In today's TCM clinic in the U.S., it is common for an herbalist to add a small amount of heat-toxin clearing herb like Isatis to any formula for cold or flu because of the anti-viral qualities of the herb. The other herbs in the formula would vary based on the patient's symptoms, constitution and the stage of the infection. (Two of the cold/flu formulas from the Oakland-based company Health Concerns use isatis extract along with other Chinese herbs and western herbs like echinacea and goldenseal.) A small amount of isatis can also be useful in supporting a patient with a lingering low-grade cold to clear the body of infection and regain full health. Small amounts of isatis are also sometimes used as immune regulators in formulas for patients with chronic viral infections, immune-deficiency or autoimmune conditions. Think HIV/AIDS, hepatitis, MS, lupus, etc.
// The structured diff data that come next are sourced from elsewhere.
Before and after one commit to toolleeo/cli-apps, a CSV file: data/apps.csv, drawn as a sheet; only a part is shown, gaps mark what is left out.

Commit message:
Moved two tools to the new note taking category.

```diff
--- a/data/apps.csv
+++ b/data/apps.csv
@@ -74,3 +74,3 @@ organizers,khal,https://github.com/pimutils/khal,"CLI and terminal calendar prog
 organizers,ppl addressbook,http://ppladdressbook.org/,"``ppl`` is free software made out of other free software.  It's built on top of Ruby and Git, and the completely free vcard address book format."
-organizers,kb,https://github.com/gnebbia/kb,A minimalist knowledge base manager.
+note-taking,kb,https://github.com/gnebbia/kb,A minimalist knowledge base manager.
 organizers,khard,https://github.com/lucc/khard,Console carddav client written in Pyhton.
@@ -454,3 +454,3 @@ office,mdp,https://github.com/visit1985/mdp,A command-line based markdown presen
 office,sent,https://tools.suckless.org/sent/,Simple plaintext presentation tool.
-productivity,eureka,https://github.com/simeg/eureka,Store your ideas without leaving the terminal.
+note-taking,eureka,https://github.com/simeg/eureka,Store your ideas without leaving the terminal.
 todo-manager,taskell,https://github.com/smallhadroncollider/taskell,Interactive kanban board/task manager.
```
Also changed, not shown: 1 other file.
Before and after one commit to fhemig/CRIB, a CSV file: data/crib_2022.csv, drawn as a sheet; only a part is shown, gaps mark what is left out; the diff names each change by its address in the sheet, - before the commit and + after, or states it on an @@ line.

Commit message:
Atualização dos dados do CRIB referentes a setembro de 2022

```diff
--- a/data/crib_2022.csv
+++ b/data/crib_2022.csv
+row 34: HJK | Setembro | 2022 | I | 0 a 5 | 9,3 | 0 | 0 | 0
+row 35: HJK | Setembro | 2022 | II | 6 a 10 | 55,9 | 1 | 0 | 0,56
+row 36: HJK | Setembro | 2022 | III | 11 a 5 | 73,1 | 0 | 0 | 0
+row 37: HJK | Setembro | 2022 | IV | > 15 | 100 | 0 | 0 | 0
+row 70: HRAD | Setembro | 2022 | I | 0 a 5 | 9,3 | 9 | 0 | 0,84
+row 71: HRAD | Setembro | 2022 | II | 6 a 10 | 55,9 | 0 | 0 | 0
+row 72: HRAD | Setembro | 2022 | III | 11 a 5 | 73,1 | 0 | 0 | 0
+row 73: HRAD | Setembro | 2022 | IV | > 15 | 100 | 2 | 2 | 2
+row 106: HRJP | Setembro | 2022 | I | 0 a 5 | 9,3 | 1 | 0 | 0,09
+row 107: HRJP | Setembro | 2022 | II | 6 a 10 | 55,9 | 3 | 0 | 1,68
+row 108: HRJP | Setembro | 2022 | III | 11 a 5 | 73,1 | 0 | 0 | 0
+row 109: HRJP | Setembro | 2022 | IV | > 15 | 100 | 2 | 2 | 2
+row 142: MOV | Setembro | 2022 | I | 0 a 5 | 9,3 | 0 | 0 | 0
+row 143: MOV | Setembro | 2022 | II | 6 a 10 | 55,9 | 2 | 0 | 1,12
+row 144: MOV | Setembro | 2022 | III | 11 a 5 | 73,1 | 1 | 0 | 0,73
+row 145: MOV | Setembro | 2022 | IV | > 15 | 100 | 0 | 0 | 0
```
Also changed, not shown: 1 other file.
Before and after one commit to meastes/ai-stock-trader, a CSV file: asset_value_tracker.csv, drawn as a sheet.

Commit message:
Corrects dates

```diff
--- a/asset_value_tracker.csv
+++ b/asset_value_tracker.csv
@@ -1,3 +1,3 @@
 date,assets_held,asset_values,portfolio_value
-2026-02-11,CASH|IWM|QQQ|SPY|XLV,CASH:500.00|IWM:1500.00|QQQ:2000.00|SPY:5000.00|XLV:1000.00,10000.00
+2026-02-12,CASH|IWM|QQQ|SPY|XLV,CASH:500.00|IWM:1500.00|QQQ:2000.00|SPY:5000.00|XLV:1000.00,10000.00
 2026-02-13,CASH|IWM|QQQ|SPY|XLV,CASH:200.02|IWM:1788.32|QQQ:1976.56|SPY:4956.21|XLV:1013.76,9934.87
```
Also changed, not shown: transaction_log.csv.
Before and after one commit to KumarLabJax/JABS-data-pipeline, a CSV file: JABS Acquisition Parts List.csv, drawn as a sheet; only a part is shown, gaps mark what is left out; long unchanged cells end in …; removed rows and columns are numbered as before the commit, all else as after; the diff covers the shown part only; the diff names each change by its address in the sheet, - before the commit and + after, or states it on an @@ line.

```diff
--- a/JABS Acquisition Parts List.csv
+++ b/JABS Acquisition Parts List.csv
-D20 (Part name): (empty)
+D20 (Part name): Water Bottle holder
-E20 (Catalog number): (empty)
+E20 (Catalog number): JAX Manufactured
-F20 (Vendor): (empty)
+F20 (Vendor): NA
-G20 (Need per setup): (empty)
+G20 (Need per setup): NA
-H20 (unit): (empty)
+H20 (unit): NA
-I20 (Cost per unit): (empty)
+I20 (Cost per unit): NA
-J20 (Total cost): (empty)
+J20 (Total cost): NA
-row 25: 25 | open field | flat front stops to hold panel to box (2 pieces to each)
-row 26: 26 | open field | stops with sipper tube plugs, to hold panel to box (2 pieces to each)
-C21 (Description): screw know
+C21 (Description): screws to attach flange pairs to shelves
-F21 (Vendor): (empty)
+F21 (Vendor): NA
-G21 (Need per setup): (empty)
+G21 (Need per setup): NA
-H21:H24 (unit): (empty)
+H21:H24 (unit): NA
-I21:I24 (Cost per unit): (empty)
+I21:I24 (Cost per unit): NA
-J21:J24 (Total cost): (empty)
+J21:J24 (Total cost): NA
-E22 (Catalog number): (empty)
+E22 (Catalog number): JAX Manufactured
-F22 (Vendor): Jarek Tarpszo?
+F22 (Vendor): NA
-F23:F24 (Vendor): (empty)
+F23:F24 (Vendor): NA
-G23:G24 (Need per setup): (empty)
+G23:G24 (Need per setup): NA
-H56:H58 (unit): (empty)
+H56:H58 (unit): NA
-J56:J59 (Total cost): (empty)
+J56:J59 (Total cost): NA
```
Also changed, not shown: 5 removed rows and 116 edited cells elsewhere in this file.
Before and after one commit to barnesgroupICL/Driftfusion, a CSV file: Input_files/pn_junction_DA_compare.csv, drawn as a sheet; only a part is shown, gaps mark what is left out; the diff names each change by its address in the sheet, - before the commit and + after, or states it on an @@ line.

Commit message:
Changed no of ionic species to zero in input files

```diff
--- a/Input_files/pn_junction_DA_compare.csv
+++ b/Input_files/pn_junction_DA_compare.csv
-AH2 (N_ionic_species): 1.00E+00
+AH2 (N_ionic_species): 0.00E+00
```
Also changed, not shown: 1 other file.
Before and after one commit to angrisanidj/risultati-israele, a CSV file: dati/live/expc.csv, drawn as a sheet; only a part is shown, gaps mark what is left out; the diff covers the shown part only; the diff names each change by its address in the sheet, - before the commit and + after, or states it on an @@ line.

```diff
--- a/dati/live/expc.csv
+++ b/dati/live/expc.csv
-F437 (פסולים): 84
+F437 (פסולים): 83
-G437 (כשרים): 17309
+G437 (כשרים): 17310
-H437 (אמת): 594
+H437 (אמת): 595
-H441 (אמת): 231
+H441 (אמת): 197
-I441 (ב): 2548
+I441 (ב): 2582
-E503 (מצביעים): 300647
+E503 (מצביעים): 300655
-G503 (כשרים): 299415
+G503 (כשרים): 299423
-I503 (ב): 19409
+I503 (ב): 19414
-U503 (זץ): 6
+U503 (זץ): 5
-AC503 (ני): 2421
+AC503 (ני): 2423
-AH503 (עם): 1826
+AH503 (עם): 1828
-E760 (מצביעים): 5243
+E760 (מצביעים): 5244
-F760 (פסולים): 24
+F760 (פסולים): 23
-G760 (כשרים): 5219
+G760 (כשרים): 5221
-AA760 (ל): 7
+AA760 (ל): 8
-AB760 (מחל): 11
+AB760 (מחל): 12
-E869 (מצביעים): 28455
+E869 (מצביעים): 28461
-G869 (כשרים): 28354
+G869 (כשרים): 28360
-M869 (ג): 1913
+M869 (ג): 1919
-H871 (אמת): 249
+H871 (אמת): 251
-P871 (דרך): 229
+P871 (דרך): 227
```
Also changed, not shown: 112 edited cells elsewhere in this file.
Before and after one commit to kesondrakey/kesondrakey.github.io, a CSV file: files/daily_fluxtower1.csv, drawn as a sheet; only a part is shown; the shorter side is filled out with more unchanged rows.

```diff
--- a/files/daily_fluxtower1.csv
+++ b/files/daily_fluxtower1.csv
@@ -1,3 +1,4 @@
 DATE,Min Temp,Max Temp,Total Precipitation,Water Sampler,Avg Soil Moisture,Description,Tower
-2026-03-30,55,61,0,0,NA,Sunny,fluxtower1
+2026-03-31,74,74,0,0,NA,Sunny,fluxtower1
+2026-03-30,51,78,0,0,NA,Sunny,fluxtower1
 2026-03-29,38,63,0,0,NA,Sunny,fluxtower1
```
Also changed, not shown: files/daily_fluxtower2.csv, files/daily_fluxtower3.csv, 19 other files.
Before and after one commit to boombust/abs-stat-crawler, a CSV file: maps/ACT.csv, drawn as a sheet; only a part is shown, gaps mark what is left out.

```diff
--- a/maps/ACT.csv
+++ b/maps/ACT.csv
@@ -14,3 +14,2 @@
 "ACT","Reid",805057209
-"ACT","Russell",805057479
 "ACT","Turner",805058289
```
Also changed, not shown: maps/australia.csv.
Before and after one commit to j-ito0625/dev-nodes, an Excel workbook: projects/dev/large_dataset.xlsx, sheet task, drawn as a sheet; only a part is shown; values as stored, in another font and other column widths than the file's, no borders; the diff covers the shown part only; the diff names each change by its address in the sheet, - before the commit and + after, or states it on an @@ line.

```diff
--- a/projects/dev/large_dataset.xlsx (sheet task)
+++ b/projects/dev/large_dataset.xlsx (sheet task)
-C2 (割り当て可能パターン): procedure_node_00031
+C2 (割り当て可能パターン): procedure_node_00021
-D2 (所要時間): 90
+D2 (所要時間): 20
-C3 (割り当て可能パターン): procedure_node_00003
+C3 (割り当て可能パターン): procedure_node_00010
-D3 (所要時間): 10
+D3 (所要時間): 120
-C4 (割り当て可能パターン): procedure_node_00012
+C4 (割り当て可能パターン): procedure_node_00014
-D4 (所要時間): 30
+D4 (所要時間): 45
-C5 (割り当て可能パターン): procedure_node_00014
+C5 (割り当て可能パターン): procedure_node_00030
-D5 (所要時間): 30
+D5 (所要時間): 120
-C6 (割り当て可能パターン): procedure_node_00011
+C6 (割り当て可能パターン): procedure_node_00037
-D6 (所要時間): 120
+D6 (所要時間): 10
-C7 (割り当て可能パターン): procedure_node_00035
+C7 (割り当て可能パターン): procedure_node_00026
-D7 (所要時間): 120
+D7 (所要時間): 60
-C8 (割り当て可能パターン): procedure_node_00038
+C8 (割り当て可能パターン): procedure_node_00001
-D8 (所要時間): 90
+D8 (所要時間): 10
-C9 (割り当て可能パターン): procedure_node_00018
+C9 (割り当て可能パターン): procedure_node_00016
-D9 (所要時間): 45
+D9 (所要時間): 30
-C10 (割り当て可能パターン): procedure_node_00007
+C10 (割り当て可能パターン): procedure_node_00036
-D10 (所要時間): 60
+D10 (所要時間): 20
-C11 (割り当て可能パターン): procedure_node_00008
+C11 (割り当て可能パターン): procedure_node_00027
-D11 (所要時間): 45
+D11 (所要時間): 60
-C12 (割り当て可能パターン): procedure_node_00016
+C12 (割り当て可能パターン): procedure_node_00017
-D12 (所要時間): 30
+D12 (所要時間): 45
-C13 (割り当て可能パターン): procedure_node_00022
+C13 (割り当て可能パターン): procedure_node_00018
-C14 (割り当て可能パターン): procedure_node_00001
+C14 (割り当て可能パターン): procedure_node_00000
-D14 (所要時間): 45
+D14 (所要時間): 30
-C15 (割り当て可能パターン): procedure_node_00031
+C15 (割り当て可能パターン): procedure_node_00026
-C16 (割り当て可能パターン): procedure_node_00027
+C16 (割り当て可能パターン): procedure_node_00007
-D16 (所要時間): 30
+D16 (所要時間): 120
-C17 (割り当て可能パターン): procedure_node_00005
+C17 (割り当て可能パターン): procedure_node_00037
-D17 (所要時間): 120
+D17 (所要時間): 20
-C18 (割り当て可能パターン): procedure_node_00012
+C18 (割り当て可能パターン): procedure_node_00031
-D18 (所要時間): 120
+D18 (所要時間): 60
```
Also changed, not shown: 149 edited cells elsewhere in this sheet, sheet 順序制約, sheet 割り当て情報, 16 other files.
Interestingly, three different parts or aspects of the Isatis or Baphicacanthus plant are used in Chinese Medicine:
1. the root: ban lan gen (transliterated from Chinese into pinyin);
2. the leaf: da qing ye; and
3. a processed powder derived from the leaf, known as qing dai. (The leaf is soaked in lime water until rotten. The foam which rises to the surface in this process is qing dai. It is used either as indigo dye, or medicinally.)
All are antipyretic and antiseptic and are used (in Chinese Medicine terms) to clear toxic heat, cool the blood and reduce swelling. All were historically perceived to be effective against epidemic infectious diseases. (Qing dai was distributed widely in China as a preventative during the SARS epidemic.)
All three derivatives of the isatis plant are particularly useful in cooling a very sore, swollen throat. They are also useful in cases involving bleeding (gums, nose) or skin rash due to infection. Common traditional uses have included - in concert with other appropriate herbs - mumps, hepatitis, dipththeria, jaundice, erysipelas, cholecystitis, tonsillitis, and febrile convulsions in children.
Needless to say, isatis is useful in cold & flu prevention & treatment, but also has a much wider range of uses for more serious infectious diseases.
Conditions currently treated by ban lan gen or da qing ye in Asia and in the west include:
- common cold
- sore throat
- sinus infections
- hepatitis A, B, C
- lung abscesses
- psoriasis (by external or internal application)
Research published in China's Second Military Medical College in 2000 by a Dr. Li Sheng showed that ban lan gen had direct therapeutic and preventative effects on the Influenza A virus. Other clinical trials conducted in China have shown ban lan gen's effectiveness in strengthening immune response and in countering:
- bacillus (isatis was more effective than penicillin)
- pyloric heliobacterium
- hepatitis B
- viral myocarditis
- pink eye
- chronic pharyngitis
Patients who are weak and suffer from poor digestion due to cold would not want to use isatis in large quantities or over a prolonged period because it is so cold and draining. It should be used in concert with other herbs. Your acupuncturist or TCM herbalist can create a formula that is just right for your unique condition.
Bensky & Gamble. Chinese Herbal Medicine: Materia Medica. Revised Edition. Seattle: Eastland Press, 1986.
2006 lecture by Dr. Robert Johns, OMD, L.Ac., Berkeley.